DATA:
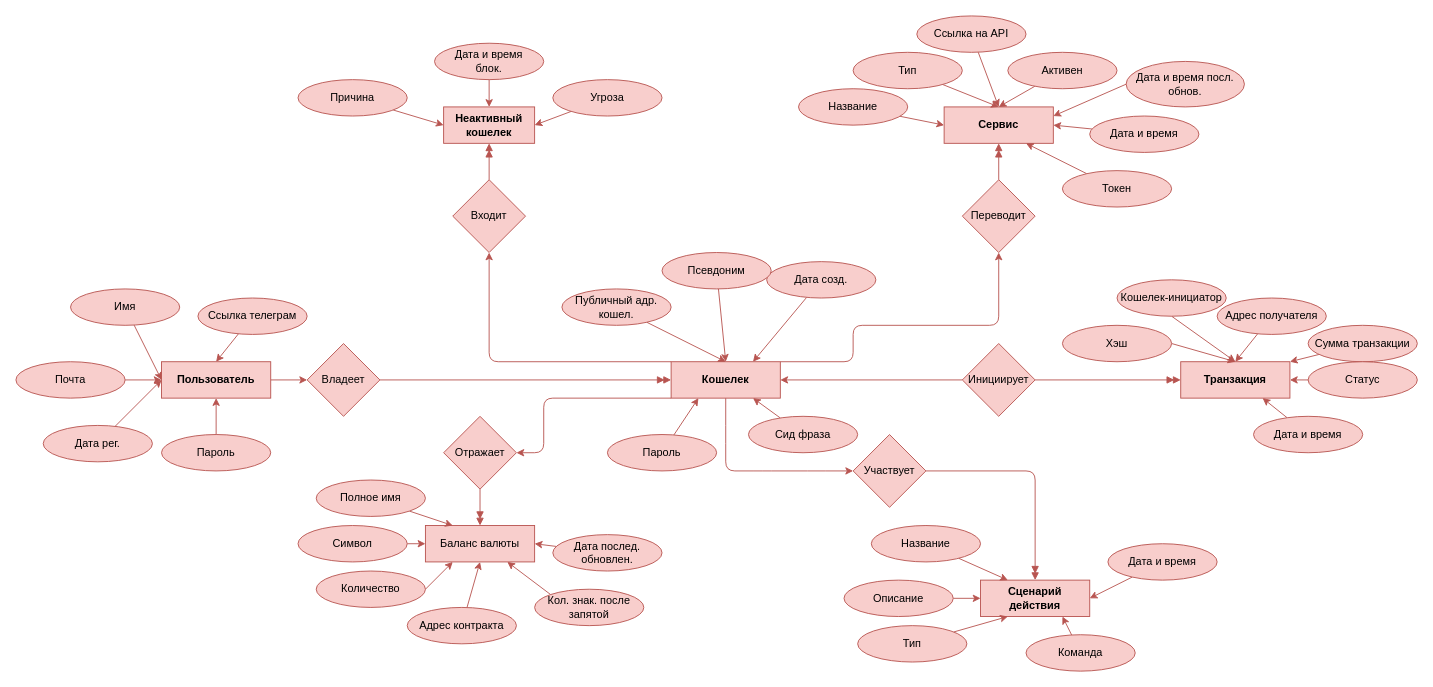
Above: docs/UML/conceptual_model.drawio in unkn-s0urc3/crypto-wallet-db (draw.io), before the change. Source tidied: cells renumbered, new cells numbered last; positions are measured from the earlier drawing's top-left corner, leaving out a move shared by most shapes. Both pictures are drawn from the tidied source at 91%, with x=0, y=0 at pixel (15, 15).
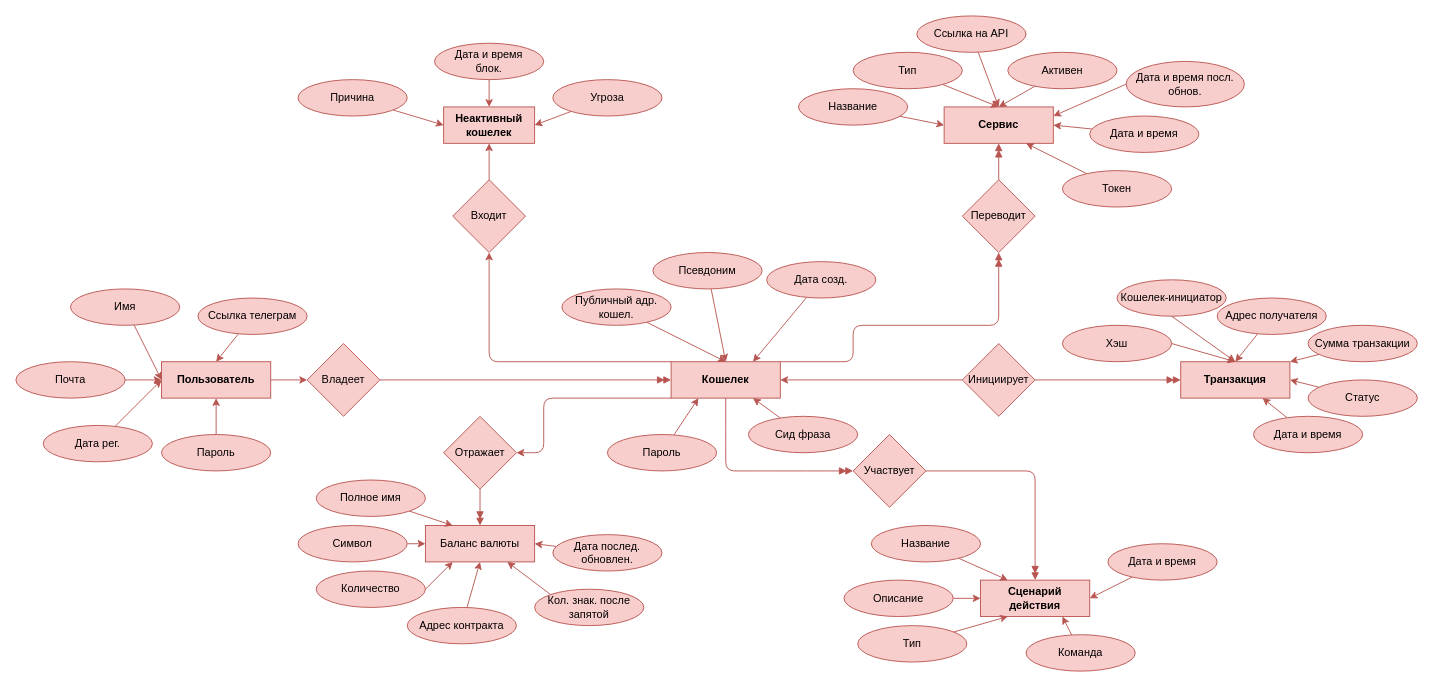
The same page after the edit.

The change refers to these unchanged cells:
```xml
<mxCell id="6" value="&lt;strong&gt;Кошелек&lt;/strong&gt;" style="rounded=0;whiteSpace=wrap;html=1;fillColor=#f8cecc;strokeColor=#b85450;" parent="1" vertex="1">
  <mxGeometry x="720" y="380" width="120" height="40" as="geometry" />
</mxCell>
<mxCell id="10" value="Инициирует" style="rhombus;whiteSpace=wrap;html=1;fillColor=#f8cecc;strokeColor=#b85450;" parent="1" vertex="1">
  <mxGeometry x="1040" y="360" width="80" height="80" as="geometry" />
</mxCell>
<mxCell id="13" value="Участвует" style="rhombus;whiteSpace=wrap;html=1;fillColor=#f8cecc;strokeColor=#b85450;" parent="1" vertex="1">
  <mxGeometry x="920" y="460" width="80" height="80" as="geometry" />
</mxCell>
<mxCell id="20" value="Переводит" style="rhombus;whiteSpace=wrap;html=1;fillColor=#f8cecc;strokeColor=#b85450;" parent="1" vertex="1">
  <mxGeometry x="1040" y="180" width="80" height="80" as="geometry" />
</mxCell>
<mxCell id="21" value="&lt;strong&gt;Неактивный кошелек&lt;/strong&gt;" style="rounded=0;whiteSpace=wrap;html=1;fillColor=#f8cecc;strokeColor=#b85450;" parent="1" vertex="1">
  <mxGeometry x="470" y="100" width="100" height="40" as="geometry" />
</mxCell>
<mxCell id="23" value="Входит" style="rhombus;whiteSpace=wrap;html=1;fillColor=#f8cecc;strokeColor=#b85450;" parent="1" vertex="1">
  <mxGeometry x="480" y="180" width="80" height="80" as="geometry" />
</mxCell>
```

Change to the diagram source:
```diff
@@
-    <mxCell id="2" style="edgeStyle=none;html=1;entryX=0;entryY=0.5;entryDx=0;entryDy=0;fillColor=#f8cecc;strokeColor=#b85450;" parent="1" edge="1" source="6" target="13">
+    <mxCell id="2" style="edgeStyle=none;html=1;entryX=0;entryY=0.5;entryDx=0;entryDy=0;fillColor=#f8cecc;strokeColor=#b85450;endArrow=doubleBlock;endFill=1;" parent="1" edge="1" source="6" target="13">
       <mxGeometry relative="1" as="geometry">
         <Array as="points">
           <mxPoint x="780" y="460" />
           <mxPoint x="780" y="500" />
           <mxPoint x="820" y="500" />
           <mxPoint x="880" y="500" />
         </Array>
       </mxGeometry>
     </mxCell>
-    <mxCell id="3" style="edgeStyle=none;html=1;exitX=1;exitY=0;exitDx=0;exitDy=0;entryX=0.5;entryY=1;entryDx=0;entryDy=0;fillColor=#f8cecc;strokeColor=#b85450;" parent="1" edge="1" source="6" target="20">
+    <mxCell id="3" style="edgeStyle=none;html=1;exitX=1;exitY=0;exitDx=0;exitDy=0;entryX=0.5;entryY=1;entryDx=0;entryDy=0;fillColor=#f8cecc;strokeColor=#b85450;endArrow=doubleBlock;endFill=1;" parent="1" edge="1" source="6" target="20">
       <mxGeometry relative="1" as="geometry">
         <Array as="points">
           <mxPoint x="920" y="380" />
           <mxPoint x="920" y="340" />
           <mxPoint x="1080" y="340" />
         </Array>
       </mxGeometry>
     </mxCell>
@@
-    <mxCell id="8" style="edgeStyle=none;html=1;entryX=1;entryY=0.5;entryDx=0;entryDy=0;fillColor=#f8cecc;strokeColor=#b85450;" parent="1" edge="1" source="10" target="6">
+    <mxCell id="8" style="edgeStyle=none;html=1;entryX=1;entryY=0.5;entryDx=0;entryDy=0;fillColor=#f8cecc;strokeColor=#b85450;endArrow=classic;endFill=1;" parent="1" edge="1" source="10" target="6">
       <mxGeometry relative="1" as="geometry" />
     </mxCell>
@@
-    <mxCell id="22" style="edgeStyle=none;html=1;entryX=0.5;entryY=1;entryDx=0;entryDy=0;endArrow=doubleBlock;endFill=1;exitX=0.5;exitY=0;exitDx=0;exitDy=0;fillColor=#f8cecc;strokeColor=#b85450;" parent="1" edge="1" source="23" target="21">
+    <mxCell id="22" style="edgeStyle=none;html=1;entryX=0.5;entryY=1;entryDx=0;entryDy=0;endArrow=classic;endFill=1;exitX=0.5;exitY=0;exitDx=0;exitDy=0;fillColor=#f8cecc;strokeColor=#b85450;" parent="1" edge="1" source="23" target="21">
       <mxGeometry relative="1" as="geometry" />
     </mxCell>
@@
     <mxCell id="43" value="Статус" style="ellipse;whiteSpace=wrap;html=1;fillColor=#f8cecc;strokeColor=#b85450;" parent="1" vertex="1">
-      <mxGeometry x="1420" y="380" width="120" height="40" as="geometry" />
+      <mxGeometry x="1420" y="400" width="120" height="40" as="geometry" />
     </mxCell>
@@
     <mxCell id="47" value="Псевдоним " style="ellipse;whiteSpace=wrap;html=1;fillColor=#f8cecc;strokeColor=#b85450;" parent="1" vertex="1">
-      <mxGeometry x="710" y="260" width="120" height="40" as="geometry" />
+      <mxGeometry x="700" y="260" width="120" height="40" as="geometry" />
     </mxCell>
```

TASK DETAILS: Only the lines containing "endFill" are needed; pull them out of the listing.

RESPONSE TO THIS EXERCISE:
+    <mxCell id="2" style="edgeStyle=none;html=1;entryX=0;entryY=0.5;entryDx=0;entryDy=0;fillColor=#f8cecc;strokeColor=#b85450;endArrow=doubleBlock;endFill=1;" parent="1" edge="1" source="6" target="13">
+    <mxCell id="3" style="edgeStyle=none;html=1;exitX=1;exitY=0;exitDx=0;exitDy=0;entryX=0.5;entryY=1;entryDx=0;entryDy=0;fillColor=#f8cecc;strokeColor=#b85450;endArrow=doubleBlock;endFill=1;" parent="1" edge="1" source="6" target="20">
+    <mxCell id="8" style="edgeStyle=none;html=1;entryX=1;entryY=0.5;entryDx=0;entryDy=0;fillColor=#f8cecc;strokeColor=#b85450;endArrow=classic;endFill=1;" parent="1" edge="1" source="10" target="6">
-    <mxCell id="22" style="edgeStyle=none;html=1;entryX=0.5;entryY=1;entryDx=0;entryDy=0;endArrow=doubleBlock;endFill=1;exitX=0.5;exitY=0;exitDx=0;exitDy=0;fillColor=#f8cecc;strokeColor=#b85450;" parent="1" edge="1" source="23" target="21">
+    <mxCell id="22" style="edgeStyle=none;html=1;entryX=0.5;entryY=1;entryDx=0;entryDy=0;endArrow=classic;endFill=1;exitX=0.5;exitY=0;exitDx=0;exitDy=0;fillColor=#f8cecc;strokeColor=#b85450;" parent="1" edge="1" source="23" target="21">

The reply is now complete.